Cleanest school to be named in November

National 2 minutes, 59 seconds


THE Ministry of Education will award winners of the first nationwide school cleanliness competition in November.

Over 115 primary and 37 secondary public schools are competing in the contest.

In a recent interview, Director of Schools Datin Dr Hjh Asmah Hj Morni said the results of the competition would be announced in November to ensure schools are able to sustain their cleanliness until end of the year.

Conducted by the department’s Health Promotion Unit, the competition would be divided into seven categories, including for schools in interior areas.

“Every school differ from one another, you cannot pair an urban school and a remote rural school to compete against each other,” Datin Dr Hjh Asmah said.

Although specific prizes were not confirmed, she said cash money was not likely and cleaning equipment such as water jets may be awarded instead.

She went on to day that the contest was organised as part of the National Schools Cleaning Carnival, and to mark 100 years of formal education in the sultanate.

The director-general said the carnival and competition were hoped to create a conducive environment that stimulates effective teaching and learning.

“Once this environment is established, the teachers can focus on teaching and students on learning, rather than worrying on how unclean the school is,” she said.

However, she acknowledged that cleaning itself requires time.

“I always remind principals to make sure their school is clean but if you don’t enable them the time to clean up – then how can they?” she said.

“Some teachers work so much and by the time they reach their table, finish their marking, they would be too tired at the end of the day,” she added.

Early this June, Datin Dr Hjh Asmah sent a memo for all schools to hold a cleaning carnival before the holidays.

She said the carnival’s reception was promising, as principals from various schools sent photos to her on how much their schools had done.

In some schools, they cleaned prayer hall carpets, used water jets, and cut overgrown tree branches.

Based on what she saw, she said it is possible for schools to clean up provided that time is given.

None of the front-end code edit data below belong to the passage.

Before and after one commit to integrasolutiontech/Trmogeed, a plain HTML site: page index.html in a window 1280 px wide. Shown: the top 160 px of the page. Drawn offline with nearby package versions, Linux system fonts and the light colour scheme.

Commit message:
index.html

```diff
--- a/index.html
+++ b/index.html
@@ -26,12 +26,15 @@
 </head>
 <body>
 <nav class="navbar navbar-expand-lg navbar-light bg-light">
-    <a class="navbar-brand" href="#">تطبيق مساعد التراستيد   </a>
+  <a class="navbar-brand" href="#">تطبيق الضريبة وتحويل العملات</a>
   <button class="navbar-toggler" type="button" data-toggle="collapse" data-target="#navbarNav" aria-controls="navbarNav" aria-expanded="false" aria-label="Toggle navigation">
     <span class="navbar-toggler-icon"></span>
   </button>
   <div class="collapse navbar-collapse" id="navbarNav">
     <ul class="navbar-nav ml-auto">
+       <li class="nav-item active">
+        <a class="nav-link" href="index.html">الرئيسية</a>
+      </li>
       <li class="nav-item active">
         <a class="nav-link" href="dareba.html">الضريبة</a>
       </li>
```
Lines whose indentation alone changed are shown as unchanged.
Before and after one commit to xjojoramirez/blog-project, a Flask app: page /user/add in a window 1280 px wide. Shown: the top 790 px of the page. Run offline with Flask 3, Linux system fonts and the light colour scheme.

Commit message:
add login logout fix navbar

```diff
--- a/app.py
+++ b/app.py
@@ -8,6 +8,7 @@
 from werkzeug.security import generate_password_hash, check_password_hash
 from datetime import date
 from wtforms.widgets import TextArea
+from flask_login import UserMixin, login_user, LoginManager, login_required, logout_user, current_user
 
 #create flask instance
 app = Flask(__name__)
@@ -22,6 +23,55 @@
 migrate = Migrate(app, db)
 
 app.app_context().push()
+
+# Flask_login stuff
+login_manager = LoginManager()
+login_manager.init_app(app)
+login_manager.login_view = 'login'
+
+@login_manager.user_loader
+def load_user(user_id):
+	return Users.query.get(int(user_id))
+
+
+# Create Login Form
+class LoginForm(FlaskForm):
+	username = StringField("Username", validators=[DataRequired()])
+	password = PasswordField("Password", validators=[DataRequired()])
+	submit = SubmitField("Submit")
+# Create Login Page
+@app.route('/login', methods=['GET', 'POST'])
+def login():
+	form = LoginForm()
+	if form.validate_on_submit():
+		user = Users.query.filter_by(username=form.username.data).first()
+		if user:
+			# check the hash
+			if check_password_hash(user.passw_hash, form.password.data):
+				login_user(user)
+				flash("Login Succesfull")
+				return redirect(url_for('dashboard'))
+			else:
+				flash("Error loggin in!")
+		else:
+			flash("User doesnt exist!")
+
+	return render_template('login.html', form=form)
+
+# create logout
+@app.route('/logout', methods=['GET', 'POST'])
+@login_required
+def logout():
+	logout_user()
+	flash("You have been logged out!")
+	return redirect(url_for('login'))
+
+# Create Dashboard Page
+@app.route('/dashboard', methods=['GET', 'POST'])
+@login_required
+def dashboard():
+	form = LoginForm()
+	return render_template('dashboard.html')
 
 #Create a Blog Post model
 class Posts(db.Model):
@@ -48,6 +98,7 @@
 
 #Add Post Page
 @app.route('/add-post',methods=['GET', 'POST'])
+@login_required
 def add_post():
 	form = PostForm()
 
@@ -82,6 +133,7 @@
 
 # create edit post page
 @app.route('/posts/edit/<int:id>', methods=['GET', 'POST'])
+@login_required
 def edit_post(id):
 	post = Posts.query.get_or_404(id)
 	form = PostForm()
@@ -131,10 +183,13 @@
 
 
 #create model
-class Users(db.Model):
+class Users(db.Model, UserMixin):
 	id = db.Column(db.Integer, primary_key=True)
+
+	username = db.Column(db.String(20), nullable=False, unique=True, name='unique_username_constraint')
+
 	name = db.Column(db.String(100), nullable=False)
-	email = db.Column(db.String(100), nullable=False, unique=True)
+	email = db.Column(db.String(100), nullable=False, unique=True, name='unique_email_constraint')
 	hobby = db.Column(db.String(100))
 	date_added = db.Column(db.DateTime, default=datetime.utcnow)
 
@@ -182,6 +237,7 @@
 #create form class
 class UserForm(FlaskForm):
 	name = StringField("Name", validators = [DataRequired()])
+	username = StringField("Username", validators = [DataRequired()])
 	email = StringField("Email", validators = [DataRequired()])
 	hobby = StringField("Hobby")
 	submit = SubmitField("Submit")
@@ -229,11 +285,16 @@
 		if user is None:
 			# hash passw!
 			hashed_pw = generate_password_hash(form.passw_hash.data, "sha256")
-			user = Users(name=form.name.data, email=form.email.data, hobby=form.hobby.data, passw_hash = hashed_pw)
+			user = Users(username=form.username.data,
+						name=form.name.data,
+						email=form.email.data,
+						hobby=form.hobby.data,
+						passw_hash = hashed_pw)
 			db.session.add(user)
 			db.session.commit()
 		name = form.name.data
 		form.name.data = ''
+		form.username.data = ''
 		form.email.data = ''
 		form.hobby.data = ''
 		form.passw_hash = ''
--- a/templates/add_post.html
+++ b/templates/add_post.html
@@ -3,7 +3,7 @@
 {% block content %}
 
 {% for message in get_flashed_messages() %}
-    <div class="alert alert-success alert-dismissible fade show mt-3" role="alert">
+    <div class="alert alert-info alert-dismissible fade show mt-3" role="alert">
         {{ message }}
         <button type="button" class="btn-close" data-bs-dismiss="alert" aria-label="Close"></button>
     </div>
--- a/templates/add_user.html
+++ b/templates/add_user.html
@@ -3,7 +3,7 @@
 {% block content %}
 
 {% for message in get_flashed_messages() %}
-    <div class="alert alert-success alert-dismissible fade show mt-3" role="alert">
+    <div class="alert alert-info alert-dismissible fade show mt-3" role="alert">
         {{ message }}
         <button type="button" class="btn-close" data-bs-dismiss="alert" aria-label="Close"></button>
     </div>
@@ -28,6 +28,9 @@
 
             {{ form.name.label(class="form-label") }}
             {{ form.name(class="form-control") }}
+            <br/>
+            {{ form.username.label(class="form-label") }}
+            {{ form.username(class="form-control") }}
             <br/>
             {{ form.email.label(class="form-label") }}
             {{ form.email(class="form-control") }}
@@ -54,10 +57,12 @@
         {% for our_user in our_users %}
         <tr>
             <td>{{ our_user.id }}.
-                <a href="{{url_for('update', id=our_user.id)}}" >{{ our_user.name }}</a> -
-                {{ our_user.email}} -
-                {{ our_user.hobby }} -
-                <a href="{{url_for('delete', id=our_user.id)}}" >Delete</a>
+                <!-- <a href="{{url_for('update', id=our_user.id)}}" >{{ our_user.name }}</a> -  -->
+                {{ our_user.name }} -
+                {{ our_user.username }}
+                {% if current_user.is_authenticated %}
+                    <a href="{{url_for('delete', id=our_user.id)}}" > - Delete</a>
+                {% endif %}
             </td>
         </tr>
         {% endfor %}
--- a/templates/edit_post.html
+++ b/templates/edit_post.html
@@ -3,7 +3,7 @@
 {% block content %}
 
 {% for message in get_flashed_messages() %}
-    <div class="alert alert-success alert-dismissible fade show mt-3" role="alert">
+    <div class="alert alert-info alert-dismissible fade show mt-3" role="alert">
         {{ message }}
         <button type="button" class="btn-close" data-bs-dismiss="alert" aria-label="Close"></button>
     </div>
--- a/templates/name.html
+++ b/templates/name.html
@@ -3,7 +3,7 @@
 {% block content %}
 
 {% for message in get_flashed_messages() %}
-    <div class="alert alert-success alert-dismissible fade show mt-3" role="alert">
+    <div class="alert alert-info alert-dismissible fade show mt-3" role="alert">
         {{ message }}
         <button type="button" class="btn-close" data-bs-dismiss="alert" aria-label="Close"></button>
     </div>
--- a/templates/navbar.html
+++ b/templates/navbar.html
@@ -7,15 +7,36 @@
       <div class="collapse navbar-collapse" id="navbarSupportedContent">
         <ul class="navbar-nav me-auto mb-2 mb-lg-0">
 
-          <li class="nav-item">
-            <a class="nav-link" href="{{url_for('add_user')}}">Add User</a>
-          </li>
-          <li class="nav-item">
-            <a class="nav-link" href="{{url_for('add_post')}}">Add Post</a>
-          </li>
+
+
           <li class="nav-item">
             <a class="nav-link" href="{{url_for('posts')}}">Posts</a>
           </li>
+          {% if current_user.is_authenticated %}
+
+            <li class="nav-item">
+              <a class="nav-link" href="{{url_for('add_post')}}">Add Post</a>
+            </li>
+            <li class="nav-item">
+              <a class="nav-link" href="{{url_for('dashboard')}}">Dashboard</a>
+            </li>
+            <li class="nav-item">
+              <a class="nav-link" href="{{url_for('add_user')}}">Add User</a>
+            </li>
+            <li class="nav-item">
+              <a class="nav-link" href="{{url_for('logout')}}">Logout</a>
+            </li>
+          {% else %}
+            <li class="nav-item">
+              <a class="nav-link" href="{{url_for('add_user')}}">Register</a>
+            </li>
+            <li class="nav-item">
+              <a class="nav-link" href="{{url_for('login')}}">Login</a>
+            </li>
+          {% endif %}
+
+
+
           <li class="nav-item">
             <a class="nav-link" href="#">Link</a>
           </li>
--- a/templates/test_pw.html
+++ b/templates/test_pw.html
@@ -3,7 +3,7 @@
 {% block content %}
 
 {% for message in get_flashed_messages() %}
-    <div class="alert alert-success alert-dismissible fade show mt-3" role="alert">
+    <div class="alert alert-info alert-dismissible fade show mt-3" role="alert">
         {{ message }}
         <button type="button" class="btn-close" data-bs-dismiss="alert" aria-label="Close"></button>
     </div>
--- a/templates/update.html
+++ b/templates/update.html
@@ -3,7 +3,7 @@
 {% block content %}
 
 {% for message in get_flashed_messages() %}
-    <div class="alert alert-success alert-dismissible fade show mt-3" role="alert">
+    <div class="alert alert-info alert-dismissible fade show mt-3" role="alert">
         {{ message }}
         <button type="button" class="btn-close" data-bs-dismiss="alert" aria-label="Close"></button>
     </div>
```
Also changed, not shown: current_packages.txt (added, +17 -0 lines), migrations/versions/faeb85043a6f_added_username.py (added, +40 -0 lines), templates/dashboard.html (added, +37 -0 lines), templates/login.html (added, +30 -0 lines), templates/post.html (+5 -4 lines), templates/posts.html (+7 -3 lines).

The director said there lingered a mindset among some parents who do not value cleanliness activities, adding that they send their children to school to study and not clean.

“But to me, cleaning is part of the curriculum and I don’t see it as a waste of time,” she said.

“Education is very dynamic and learning comes in different forms, for example, there’s teamwork, problem-solving and how to clean up and communicate with one another.

“It’s already there, embedded in these activities are all these social development and I know learning takes place because they also learn about a culture of cleanliness,” she added.

Asked whether cleanliness correlates with academic achievement, the director-general said cleanliness was merely one of the factors.

“That’s the beauty of education, it’s dynamic, unpredictable and you cannot improve education by just a linear process – it must be a simultaneous process,” she said.

“You cannot depend on cleanliness itself; parents’ involvement, students’ initiative and how much support teachers are given – all these variables help towards increasing students’ results.”

She further said school clean-ups should not only begin when there’s a visit from His Majesty the Sultan and Yang Di-Pertuan of Brunei Darussalam or any high-level visit.

“I hope the competition can encourage schools to always be clean – and when you’re already clean then you need not worry about last minute clean-ups,” she said.

The Brunei Times